“She’s not good for Indian Country,” Satiacum said Thursday.
Democrats in Washington state chose their electors during party caucuses and conventions earlier this year.
Should Clinton win the state, Satiacum and the other 11 Democratic electors are to travel to Olympia on Dec. 19 to cast their votes for her.
If Satiacum refuses to do so, he faces a $1,000 penalty. He said the fine won’t persuade him to vote against his conscience, but he has yet to decide what he’ll do.
“On Dec. 19 when it’s time to go down there, we’ll see what happens on that day,” Satiacum said. “Right now, I can’t with clear conscience and good heart write her name on that certificate.”
State Democratic Party officials aren’t worried about Satiacum’s decision affecting the outcome of the November election, a party spokesman said in an emailed statement.
“We are confident that Hillary Clinton will win the presidency and that our down-ballot candidates will win election,” wrote Marc Siegel of the Washington State Democrats.
Should Satiacum break his pledge, it wouldn’t be the first time a “faithless elector” in Washington has cast an electoral vote for someone other than their party’s nominee.
In 1976, Mike Padden — now a Republican state senator from Spokane Valley — cast his vote for Ronald Reagan instead of Gerald Ford, who won Washington state that year.
Padden declined to comment for this story until after the November election.

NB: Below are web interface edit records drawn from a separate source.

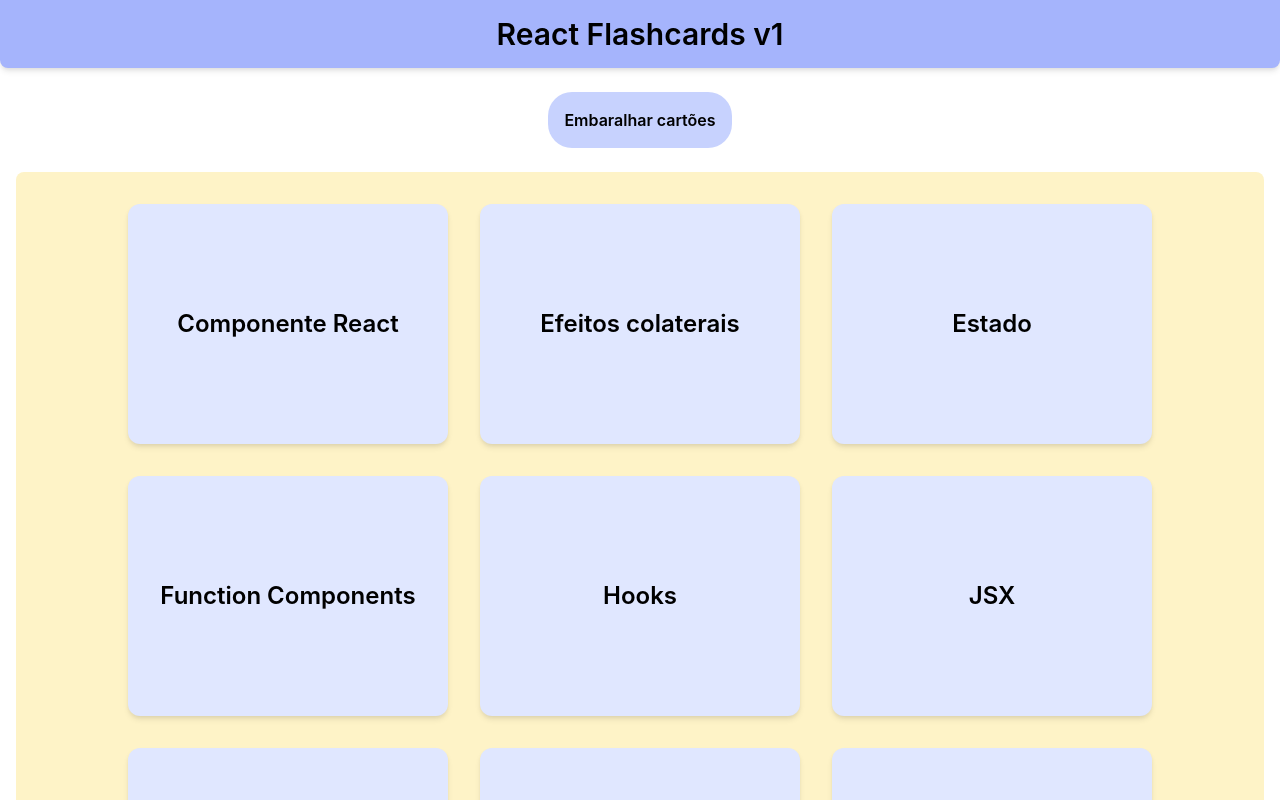
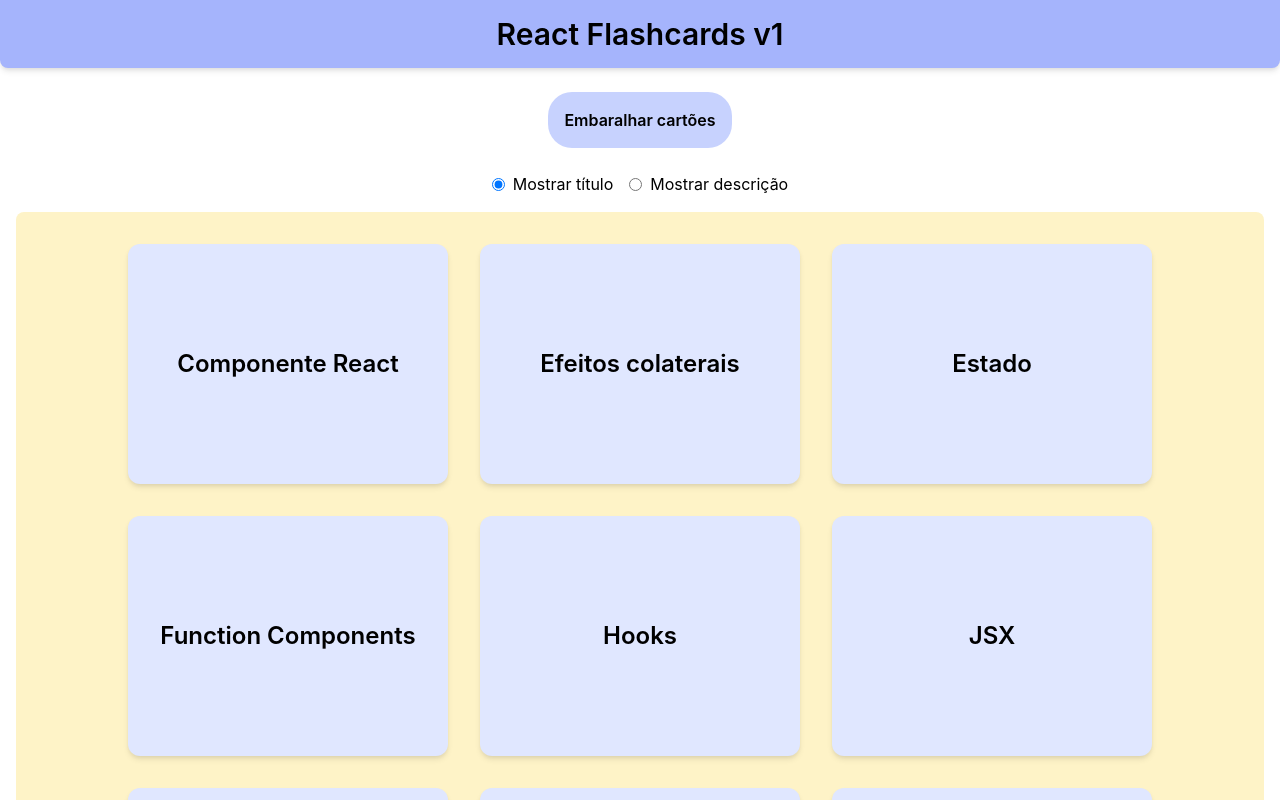
Before and after one commit to mariaclaudiapio/flashcards-versao-1, a React (Create React App) app: page / in a window 1280 px wide. Shown: the top 800 px of the page. Built offline with nearby package versions, Linux system fonts and the light colour scheme.

Commit message:
creating RadioButton Component

```diff
--- a/src/components/Flashcard.jsx
+++ b/src/components/Flashcard.jsx
@@ -1,10 +1,15 @@
-import { useState } from 'react';
+import { useEffect, useState } from 'react';
 
 export default function FlashCard({
   title = 'Título do cartão',
   description = 'Descrição do cartão',
+  showFlashcardTitle = true,
 }) {
-  const [showTitle, setShowTitle] = useState(true);
+  const [showTitle, setShowTitle] = useState(showFlashcardTitle);
+
+  useEffect(() => {
+    setShowTitle(showFlashcardTitle);
+  }, [showFlashcardTitle]);
 
   const fontSizeClassName = showTitle ? 'text-2xl' : 'text-md';
 
--- /dev/null
+++ b/src/components/RadioButton.jsx
@@ -0,0 +1,27 @@
+import { getNewId } from '../services/idService';
+
+export default function RadioButton({
+  id = getNewId(),
+  name = 'radioButtonName',
+  children: buttonDescription = 'Descrição do botão',
+  buttonChecked = false,
+  onButtonClick = null,
+}) {
+  function handleRadioButtonChange() {
+    if (onButtonClick) {
+      onButtonClick();
+    }
+  }
+  return (
+    <div className="flex flex-row items-center space-x-2">
+      <input
+        id={id}
+        type="radio"
+        name={name}
+        checked={buttonChecked}
+        onChange={handleRadioButtonChange}
+      />
+      <label htmlFor={id}>{buttonDescription}</label>
+    </div>
+  );
+}
--- a/src/data/allFlashcards.js
+++ b/src/data/allFlashcards.js
@@ -55,5 +55,3 @@
     return { ...item, id: getNewId() };
   })
   .sort((a, b) => a.title.localeCompare(b.title));
-
-console.log(allFlashcards);
--- a/src/pages/FlashcardsPage.jsx
+++ b/src/pages/FlashcardsPage.jsx
@@ -6,17 +6,27 @@
 import Footer from '../components/Footer';
 import Header from '../components/Header';
 import Main from '../components/Main';
+import RadioButton from '../components/RadioButton';
 
 import { allFlashcards } from '../data/allFlashcards';
 import { helperShuffleArray } from '../services/arrayHelpers';
 
 export default function FlashcardsPage() {
   const [allCards, setAllCards] = useState(allFlashcards);
+  const [showTitle, setShowTitle] = useState(true);
 
   function handleButtonClick() {
     const shuffledCards = helperShuffleArray(allCards);
 
     setAllCards(shuffledCards);
+  }
+
+  function handleRadioShowTitleClick() {
+    setShowTitle(true);
+  }
+
+  function handleRadioShowDescriptionClick() {
+    setShowTitle(false);
   }
 
   return (
@@ -26,11 +36,34 @@
         <div className="text-center">
           <Button onButtonClick={handleButtonClick}>Embaralhar cartões</Button>
         </div>
+        <div className="flex flex-row items-center justify-center space-x-4 m-4">
+          <RadioButton
+            id="radioButtonShowtitle"
+            name="showInfo"
+            buttonChecked={showTitle}
+            onButtonClick={handleRadioShowTitleClick}
+          >
+            Mostrar título
+          </RadioButton>
+          <RadioButton
+            id="radioButtonShowDescription"
+            name="showInfo"
+            buttonChecked={!showTitle}
+            onButtonClick={handleRadioShowDescriptionClick}
+          >
+            Mostrar descrição
+          </RadioButton>
+        </div>
         <div className="text-center mb-4"></div>
         <FlashcardsContainer>
           {allCards.map(({ id, title, description }) => {
             return (
-              <FlashCard key={id} title={title} description={description} />
+              <FlashCard
+                key={id}
+                title={title}
+                description={description}
+                showFlashcardTitle={showTitle}
+              />
             );
           })}
         </FlashcardsContainer>
```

In 2000, he told The New York Times Magazine he cast a protest vote for Reagan in 1976 to “highlight Gov. Reagan’s support of the pro-life cause.”
Padden told the magazine he wouldn’t have made that choice if it would have changed the outcome of the election.
Ford lost the 1976 election to Jimmy Carter by a margin of 57 electoral college votes. Reagan went on to defeat Carter and win the presidency in 1980.
After Padden’s action, Washington lawmakers passed the law imposing the $1,000 fine for electors who cast votes for someone other than their party’s nominee.